Boston, MA, USA; Boston Red Sox catcher Kelly Shoppach (10) hits a triple against Detroit Tigers starting pitcher Max Scherzer (not pictured) during the seventh inning at Fenway Park. Mandatory Credit: David Butler II-US PRESSWIRE
Trade interest in Kelly Shoppach is nothing new. He's a free agent at season's end, inexpensive, and hitting .261/.343/.513 in his 42 games and 136 plate appearances. The rest of the league is also aware that Ryan Lavarnway is sitting in Pawtucket, and in turn that means the Red Sox might be willing to move Shoppach.
Trade interest in Jarrod Saltalamacchia, on the other hand, is a bit new, as it's assumed that other teams would want to acquire him, but just as understood that Boston would be likely to hang on to him.
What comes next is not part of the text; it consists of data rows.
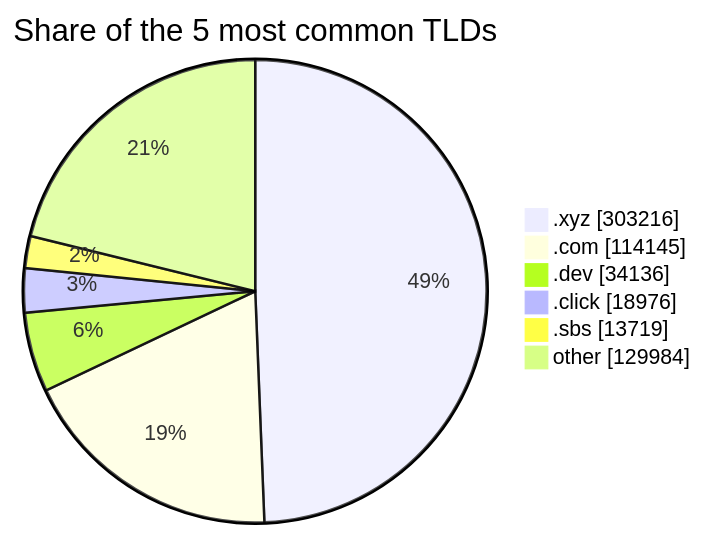
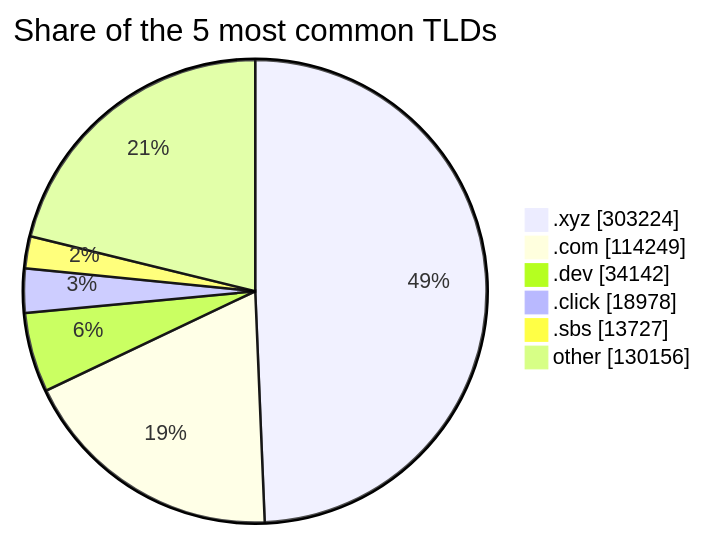
One commit to DNSBunker/CTI changed the third of 3 diagrams in README.md. Above: the diagram before and after it, drawn with Mermaid. The commit also changed other lines of this file and 3 other files, not shown here.

````diff
--- a/README.md
+++ b/README.md
@@ -81,9 +81,9 @@
 ```mermaid
 pie showData title Share of the 5 most common TLDs
-    ".xyz" : 303216
-    ".com" : 114145
-    ".dev" : 34136
-    ".click" : 18976
-    ".sbs" : 13719
-    "other" : 129984
+    ".xyz" : 303224
+    ".com" : 114249
+    ".dev" : 34142
+    ".click" : 18978
+    ".sbs" : 13727
+    "other" : 130156
 ```
````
He's in his second year of arbitration, giving the Red Sox one more season with him, and another year to negotiate a long-term extension should they decide that's the case. If they wanted to deal him, they could always wait until the off-season as well, after Lavarnway has had a full year at Pawtucket to catch often, and Boston is no longer in the midst of a race for a playoff spot.
Sean McAdam says that, in addition to the Brewers and Nationals looking into Shoppach, that there has been "some" interest in acquiring Salty. Jim Bowden says that Saltalamacchia might be "the biggest name" moved by the Red Sox on deadline Tuesday, in an attempt to get younger.
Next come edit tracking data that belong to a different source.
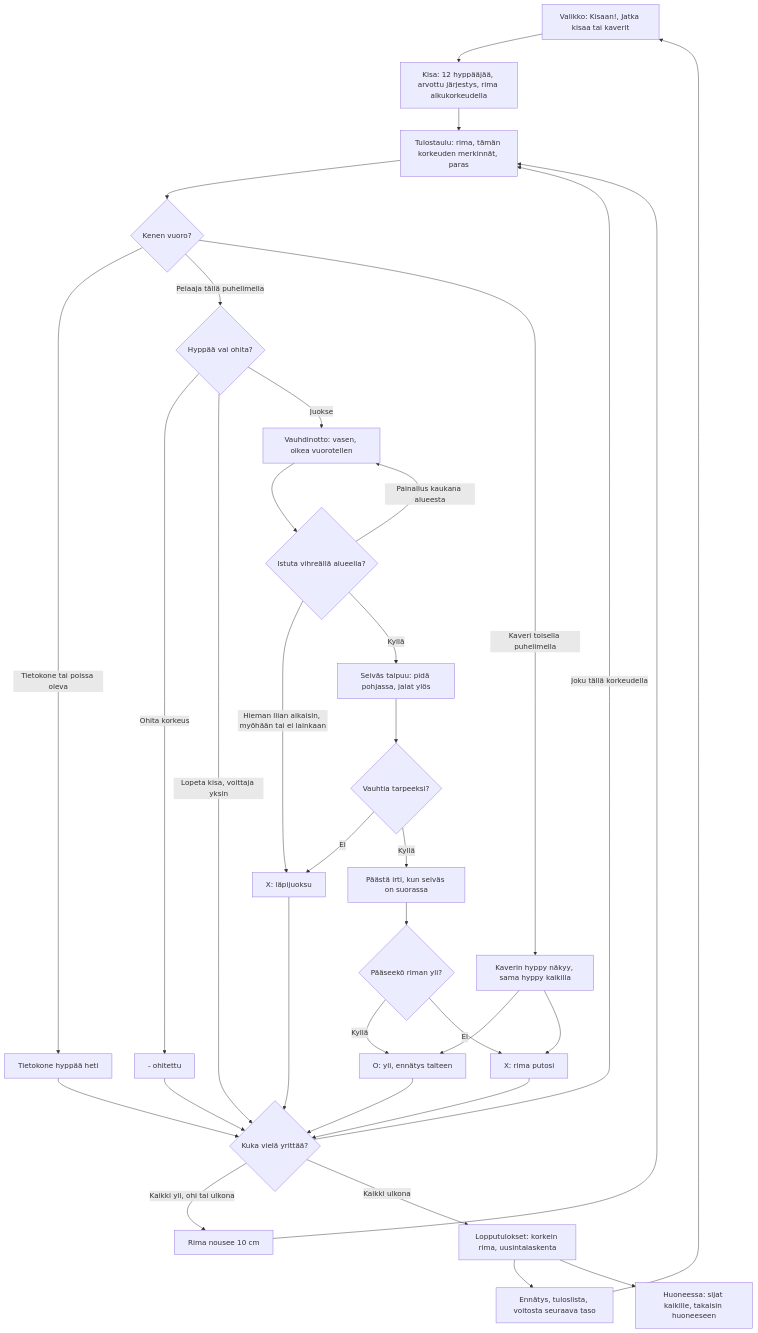
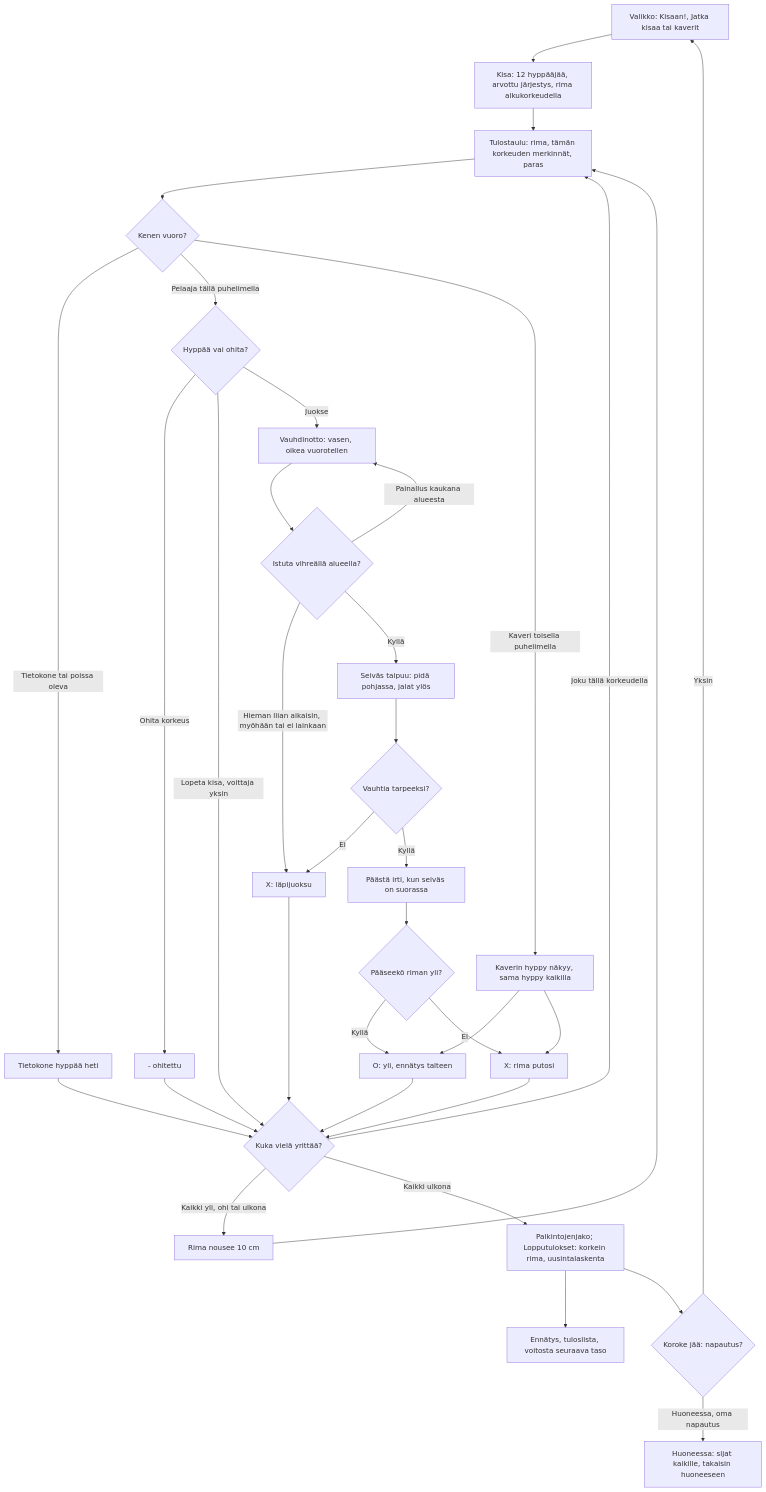
One commit to eerovil/ai-pelit changed the diagram in docs/diagrams/seivashyppy.md. Above: the diagram before and after it, drawn with Mermaid. The commit also changed other lines of this file and 3 other files, not shown here.

````diff
--- a/docs/diagrams/seivashyppy.md
+++ b/docs/diagrams/seivashyppy.md
@@ -17,42 +17,43 @@
 ```mermaid
 flowchart TD
   M[Valikko: Kisaan!, Jatka kisaa tai kaverit] --> K[Kisa: 12 hyppääjää, arvottu järjestys, rima alkukorkeudella]
   K --> T[Tulostaulu: rima, tämän korkeuden merkinnät, paras]
   T --> Q{Kenen vuoro?}
   Q -- Tietokone tai poissa oleva --> CPU[Tietokone hyppää heti]
   CPU --> NX
   Q -- Pelaaja tällä puhelimella --> P{Hyppää vai ohita?}
   Q -- Kaveri toisella puhelimella --> WT[Kaverin hyppy näkyy, sama hyppy kaikilla]
   P -- Ohita korkeus --> PS[- ohitettu]
   P -- Lopeta kisa, voittaja yksin --> NX
   P -- Juokse --> R[Vauhdinotto: vasen, oikea vuorotellen]
   R --> PL{Istuta vihreällä alueella?}
   PL -- Painallus kaukana alueesta --> R
   PL -- Hieman liian aikaisin, myöhään tai ei lainkaan --> X[X: läpijuoksu]
   PL -- Kyllä --> B[Seiväs taipuu: pidä pohjassa, jalat ylös]
   B --> SL{Vauhtia tarpeeksi?}
   SL -- Ei --> X
   SL -- Kyllä --> F[Päästä irti, kun seiväs on suorassa]
   F --> OK{Pääseekö riman yli?}
   OK -- Kyllä --> O[O: yli, ennätys talteen]
   OK -- Ei --> XB[X: rima putosi]
   WT --> O
   WT --> XB
   O --> NX{Kuka vielä yrittää?}
   X --> NX
   XB --> NX
   PS --> NX
   NX -- Joku tällä korkeudella --> T
   NX -- Kaikki yli, ohi tai ulkona --> UP[Rima nousee 10 cm]
   UP --> T
-  NX -- Kaikki ulkona --> END[Lopputulokset: korkein rima, uusintalaskenta]
+  NX -- Kaikki ulkona --> END[Palkintojenjako; Lopputulokset: korkein rima, uusintalaskenta]
   END --> S[Ennätys, tuloslista, voitosta seuraava taso]
-  S --> M
-  END --> RM[Huoneessa: sijat kaikille, takaisin huoneeseen]
+  END --> TAP{Koroke jää: napautus?}
+  TAP -- Yksin --> M
+  TAP -- Huoneessa, oma napautus --> RM[Huoneessa: sijat kaikille, takaisin huoneeseen]
   class M,R,B,F,T blue
   class CPU,WT violet
-  class Q,P,PL,SL,OK,NX amber
+  class Q,P,PL,SL,OK,NX,TAP amber
   class K,O,PS,UP teal
   class X,XB rose
   class END,S,RM green
 ```
````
That statement just comes off.. strange. Saltalamacchia is 27 years old, Lavarnway 24. Catchers tend to take longer to develop into capable and useful pieces, too -- the first year that Jason Varitek started full-time for Boston was in 1999, when he was 27 years old. Not to compare the two directly, but dealing Saltalamacchia when he's all of 27, still under contract for 2013 before you really know what Lavarnway is capable of in the majors, and then citing the primary reason as an attempt to get younger just rings kind of false.
Selling high on Saltalamacchia, if one assumes this is as good as it will ever get -- an above-average catcher who makes up for a lack of singles and walks with loads of power -- makes far more sense, in terms of the why. But, as said above, without knowing just what Lavarnway is going to do, either as a hitter or while trying to catch the likes of pitchers who will bury big-league offerings in the dirt, offerings he'll need to wrangle every night, it seems odd to send Salty packing. Especially when a Shoppach deal offers the path of least resistance, given his shortcomings, both contractual and skill-wise.
Lavarnway has also taken a bit of a step back in terms of his numbers at Triple-A Pawtucket this year, although, if you squint, there's been improvement. He's learned to deal with failure for the first time in his career, and has also gained some experience dealing with pitchers who don't want to give him anything to hit -- it's not as simple as just sitting there and taking pitches. Numbers aren't everything in the minors, and Lavarnway needed to do more in 2012 than just add to his numbers -- there were issues that needed resolving on defense, and for the most part, they seem to be. Does that mean he should take over as the starter, though? That's a question that might not need to be answered until another year, but we'll find out in a few hours if we need to know sooner.
Which future do you prefer, anyway?
Salty/Lavarnway 2012-2013 (159 votes)
Lavarnway/Shoppach 2012, TBD 2013 (36 votes)
195 total votes